START DATA SUPPLIED
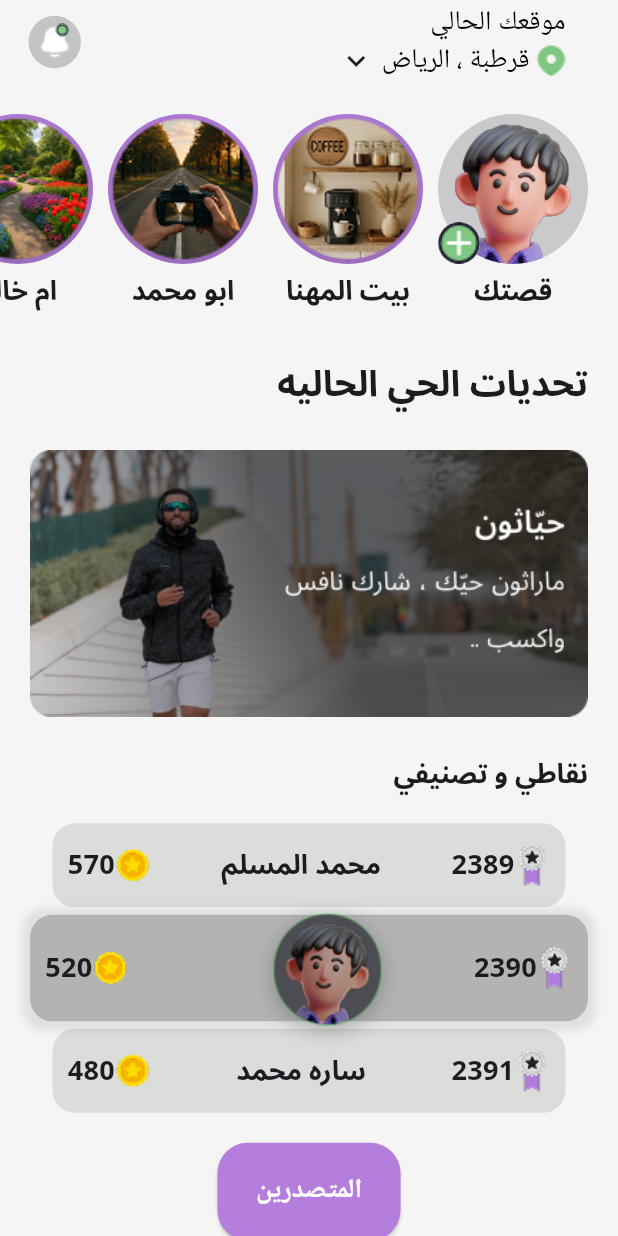
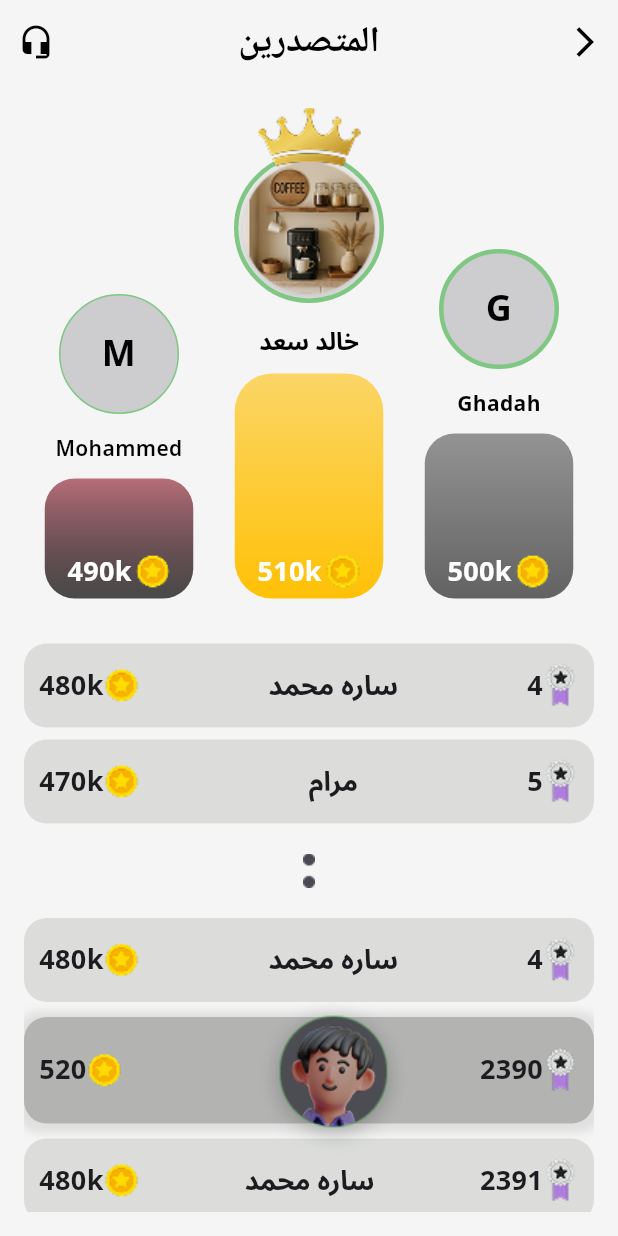
Before and after one commit to Saad0fi/Roshan_Hackathon, a Flutter app: the HomeScreen screen opened directly, after a tap on "المتصدرين", on a phone screen of 412 x 824 dp. Run offline on Flutter 3.47's test engine with Material 3 defaults, Android fonts, the phone set to English and light mode, and no system bars; our stand-ins replace easy_localization, google_fonts, pin_code_fields, shared_preferences, smooth_page_indicator, story_view; missing offline and left inert: glow_bottom_app_bar, phone_form_field; accounts and stored records are empty.

Commit message:
leaderboard

```diff
--- a/lib/feature/home/screen/home_screen.dart
+++ b/lib/feature/home/screen/home_screen.dart
@@ -2,6 +2,7 @@ import 'package:flutter/material.dart';
 import 'package:roshan/feature/explore/screens/explore_screen.dart';
 import 'package:roshan/feature/home/screen/story_screen.dart';
 import 'package:roshan/feature/home/widget/story_avatar.dart';
+import 'package:roshan/feature/leaderboard/screen/leaderboard_screen.dart';
 
 import '../../common/widget/button_widget.dart';
 import '../widget/home_widget.dart';
@@ -228,7 +229,13 @@ class HomeScreen extends StatelessWidget {
                             SizedBox(height: 20),
                             ButtonWidget(
                               type: "winner",
-                              onPressed: () {},
+                              onPressed: () {
+                                Navigator.of(context).push(
+                                  MaterialPageRoute(
+                                    builder: (context) => LeaderboardScreen(),
+                                  ),
+                                );
+                              },
                               child: Text(
                                 "المتصدرين",
                                 style: TextStyle(
--- /dev/null
+++ b/lib/feature/leaderboard/screen/leaderboard_screen.dart
@@ -0,0 +1,393 @@
+import 'package:flutter/material.dart';
+import 'package:roshan/feature/home/screen/home_screen.dart';
+import 'package:roshan/feature/theme/app_color.dart';
+
+class LeaderboardScreen extends StatelessWidget {
+  const LeaderboardScreen({super.key});
+
+  @override
+  Widget build(BuildContext context) {
+    return Directionality(
+      textDirection: TextDirection.rtl,
+      child: Scaffold(
+        backgroundColor: AppColor.lightWhiteColor,
+        appBar: AppBar(
+          backgroundColor: AppColor.lightWhiteColor,
+          leading: IconButton(
+            icon: Icon(Icons.arrow_back_ios, color: AppColor.blackColor),
+            onPressed: () => Navigator.pop(context),
+          ),
+          title: Text(
+            "المتصدرين",
+            style: TextStyle(
+              color: AppColor.blackColor,
+              fontSize: 24,
+              fontWeight: FontWeight.bold,
+            ),
+          ),
+          centerTitle: true,
+          actions: [
+            IconButton(
+              icon: Icon(Icons.headset_mic, color: AppColor.blackColor),
+              onPressed: () {},
+            ),
+          ],
+        ),
+        body: Padding(
+          padding: const EdgeInsets.all(16.0),
+          child: SingleChildScrollView(
+            child: Column(
+              children: [
+                SizedBox(height: 30),
+
+                Row(
+                  mainAxisAlignment: MainAxisAlignment.spaceEvenly,
+                  crossAxisAlignment: CrossAxisAlignment.end,
+                  children: [
+                    Expanded(
+                      child: Column(
+                        mainAxisAlignment: MainAxisAlignment.end,
+                        children: [
+                          Container(
+                            width: 80,
+                            height: 80,
+                            decoration: BoxDecoration(
+                              shape: BoxShape.circle,
+                              color: Color(0xffCDCDCF),
+                              border: Border.all(
+                                color: AppColor.greenColor,
+                                width: 3,
+                              ),
+                            ),
+                            child: Center(
+                              child: Text(
+                                "G",
+                                style: TextStyle(
+                                  color: AppColor.blackColor,
+                                  fontSize: 24,
+                                  fontWeight: FontWeight.bold,
+                                ),
+                              ),
+                            ),
+                          ),
+                          SizedBox(height: 10),
+                          Text(
+                            "Ghadah",
+                            style: TextStyle(
+                              fontSize: 14,
+                              color: AppColor.blackColor,
+                            ),
+                          ),
+                          SizedBox(height: 5),
+
+                          Container(
+                            width: 99,
+                            height: 110,
+                            decoration: BoxDecoration(
+                              gradient: LinearGradient(
+                                colors: [
+                                  Color(0x00000000).withValues(alpha: 0.4),
+                                  Color(0xff00000000).withValues(alpha: 0.6),
+                                ],
+                                begin: Alignment.topCenter,
+                                end: Alignment.bottomCenter,
+                              ),
+                              borderRadius: BorderRadius.circular(20),
+                            ),
+                            child: Align(
+                              alignment: AlignmentGeometry.bottomCenter,
+                              child: Row(
+                                spacing: 2,
+                                mainAxisAlignment: MainAxisAlignment.center,
+                                children: [
+                                  Image(
+                                    image: AssetImage(
+                                      "assets/images/image 12.png",
+                                    ),
+                                  ),
+                                  Text(
+                                    "500k",
+                                    style: TextStyle(color: Colors.white),
+                                  ),
+                                ],
+                              ),
+                            ),
+                          ),
+                        ],
+                      ),
+                    ),
+
+                    Expanded(
+                      child: Column(
+                        mainAxisAlignment: MainAxisAlignment.end,
+                        children: [
+                          Stack(
+                            clipBehavior: Clip.none,
+                            children: [
+                              Container(
+                                width: 100,
+                                height: 100,
+                                decoration: BoxDecoration(
+                                  shape: BoxShape.circle,
+                                  border: Border.all(
+                                    color: AppColor.greenColor,
+                                    width: 3,
+                                  ),
+                                ),
+                                child: ClipOval(
+                                  child: Image.asset(
+                                    "assets/images/Avatar2.png",
+                                    fit: BoxFit.cover,
+                                  ),
+                                ),
+                              ),
+                              Positioned(
+                                top: -45,
+                                left: 0,
+                                right: 0,
+                                child: Image.asset("assets/images/crown.png"),
+                              ),
+                            ],
+                          ),
+                          SizedBox(height: 10),
+                          Text(
+                            "خالد سعد",
+                            style: TextStyle(
+                              fontSize: 16,
+                              fontWeight: FontWeight.bold,
+                              color: AppColor.blackColor,
+                            ),
+                          ),
+                          SizedBox(height: 5),
+
+                          Container(
+                            width: 99,
+                            height: 150,
+                            decoration: BoxDecoration(
+                              gradient: LinearGradient(
+                                colors: [
+                                  Color(0xffFFC107).withValues(alpha: 0.6),
+                                  Color(0xffFFC107).withValues(alpha: 1),
+                                ],
+                                begin: Alignment.topCenter,
+                                end: Alignment.bottomCenter,
+                              ),
+                              borderRadius: BorderRadius.circular(25),
+                            ),
+                            child: Align(
+                              alignment: AlignmentGeometry.bottomCenter,
+                              child: Row(
+                                spacing: 2,
+                                mainAxisAlignment: MainAxisAlignment.center,
+                                children: [
+                                  Image(
+                                    image: AssetImage(
+                                      "assets/images/image 12.png",
+                                    ),
+                                  ),
+                                  Text(
+                                    "510k",
+                                    style: TextStyle(color: Colors.white),
+                                  ),
+                                ],
+                              ),
+                            ),
+                          ),
+                        ],
+                      ),
+                    ),
+
+                    Expanded(
+                      child: Column(
+                        mainAxisAlignment: MainAxisAlignment.end,
+                        children: [
+                          Container(
+                            width: 80,
+                            height: 80,
+                            decoration: BoxDecoration(
+                              shape: BoxShape.circle,
+                              color: Color(0xffCDCDCF),
+                              border: Border.all(
+                                color: AppColor.greenColor,
+                                width: 1,
+                              ),
+                            ),
+                            child: Center(
+                              child: Text(
+                                "M",
+                                style: TextStyle(
+                                  color: AppColor.blackColor,
+                                  fontSize: 24,
+                                  fontWeight: FontWeight.bold,
+                                ),
+                              ),
+                            ),
+                          ),
+                          SizedBox(height: 10),
+                          Text(
+                            "Mohammed",
+                            style: TextStyle(
+                              fontSize: 14,
+                              fontWeight: FontWeight.w600,
+                              color: AppColor.blackColor,
+                            ),
+                          ),
+                          SizedBox(height: 5),
+
+                          Container(
+                            width: 99,
+                            height: 80,
+                            decoration: BoxDecoration(
+                              gradient: LinearGradient(
+                                colors: [
+                                  Color(0xffB76E79)..withValues(alpha: 1),
+                                  Colors.black.withValues(alpha: 0.7),
+                                ],
+                                begin: Alignment.topCenter,
+                                end: Alignment.bottomCenter,
+                              ),
+                              borderRadius: BorderRadius.circular(20),
+                            ),
+                            child: Align(
+                              alignment: AlignmentGeometry.bottomCenter,
+                              child: Row(
+                                spacing: 2,
+                                mainAxisAlignment: MainAxisAlignment.center,
+                                children: [
+                                  Image(
+                                    image: AssetImage(
+                                      "assets/images/image 12.png",
+                                    ),
+                                  ),
+                                  Text(
+                                    "490k",
+                                    style: TextStyle(color: Colors.white),
+                                  ),
+                                ],
+                              ),
+                            ),
+                          ),
+                        ],
+                      ),
+                    ),
+                  ],
+                ),
+                SizedBox(height: 30),
+                Column(
+                  spacing: 8,
+                  children: [
+                    HomeScreen().buildLeaderBoards(
+                      "ساره محمد",
+                      "480k",
+                      "4",
+                      "normal",
+                    ),
+                    HomeScreen().buildLeaderBoards(
+                      "مرام",
+                      "470k",
+                      "5",
+                      "normal",
+                    ),
+                  ],
+                ),
+                SizedBox(height: 20),
+                Image(image: AssetImage("assets/images/column.png")),
+                SizedBox(height: 20),
+                HomeScreen().buildLeaderBoards(
+                  "ساره محمد",
+                  "480k",
+                  "4",
+                  "normal",
+                ),
+                SizedBox(height: 10),
+                Stack(
+                  clipBehavior: Clip.none,
+                  // fit: StackFit.passthrough,
+                  children: [
+                    Positioned(
+                      //  left: 10,
+                      top: -15,
+                      right: 120,
+                      child: Image(
+                        image: AssetImage("assets/images/Frame 1410148723.png"),
+                        height: 110,
+                      ),
+                    ),
+                    Container(
+                      height: 71,
+                      padding: EdgeInsets.all(10),
+                      decoration: BoxDecoration(
+                        color: Color(0xff000000).withOpacity(0.2),
+                        borderRadius: BorderRadius.circular(15),
+                        boxShadow: [
+                          BoxShadow(
+                            color: Color(0xff1E1E2C1A).withValues(alpha: 0.1),
+                            spreadRadius: 5,
+                            blurRadius: 4,
+                            offset: Offset(0, 1),
+                          ),
+                        ],
+                      ),
+                      child: Row(
+                        mainAxisAlignment: MainAxisAlignment.spaceBetween,
+                        children: [
+                          Row(
+                            children: [
+                              Image(
+                                image: AssetImage("assets/images/image 15.png"),
+                              ),
+                              Text("2390"),
+                            ],
+                          ),
+
+                          Row(
+                            children: [
+                              Image(
+                                image: AssetImage("assets/images/image 12.png"),
+                              ),
+                              Text("520"),
+                            ],
+                          ),
+                        ],
+                      ),
+                    ),
+                  ],
+                ),
+                SizedBox(height: 10),
+                Column(
+                  spacing: 8,
+                  children: [
+                    HomeScreen().buildLeaderBoards(
+                      "ساره محمد",
+                      "480k",
+                      "2391",
+                      "normal",
+                    ),
+                    HomeScreen().buildLeaderBoards(
+                      "ساره محمد",
+                      "480k",
+                      "2392",
+                      "normal",
+                    ),
+                    HomeScreen().buildLeaderBoards(
+                      "ساره محمد",
+                      "480k",
+                      "2393",
+                      "normal",
+                    ),
+                    HomeScreen().buildLeaderBoards(
+                      "ساره محمد",
+                      "480k",
+                      "2394",
+                      "normal",
+                    ),
+                  ],
+                ),
+              ],
+            ),
+          ),
+        ),
+      ),
+    );
+  }
+}
```
Also changed, not shown: assets/images/column.png (added), assets/images/crown.png (added), 1 other file.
END DATA SUPPLIED
_WHAT THIS TASK INVOLVES_
Gather every line from the entries above where the word "onPressed" appears, and copy them.

_TASK SOLUTION_
-                              onPressed: () {},
+                              onPressed: () {
+            onPressed: () => Navigator.pop(context),
+              onPressed: () {},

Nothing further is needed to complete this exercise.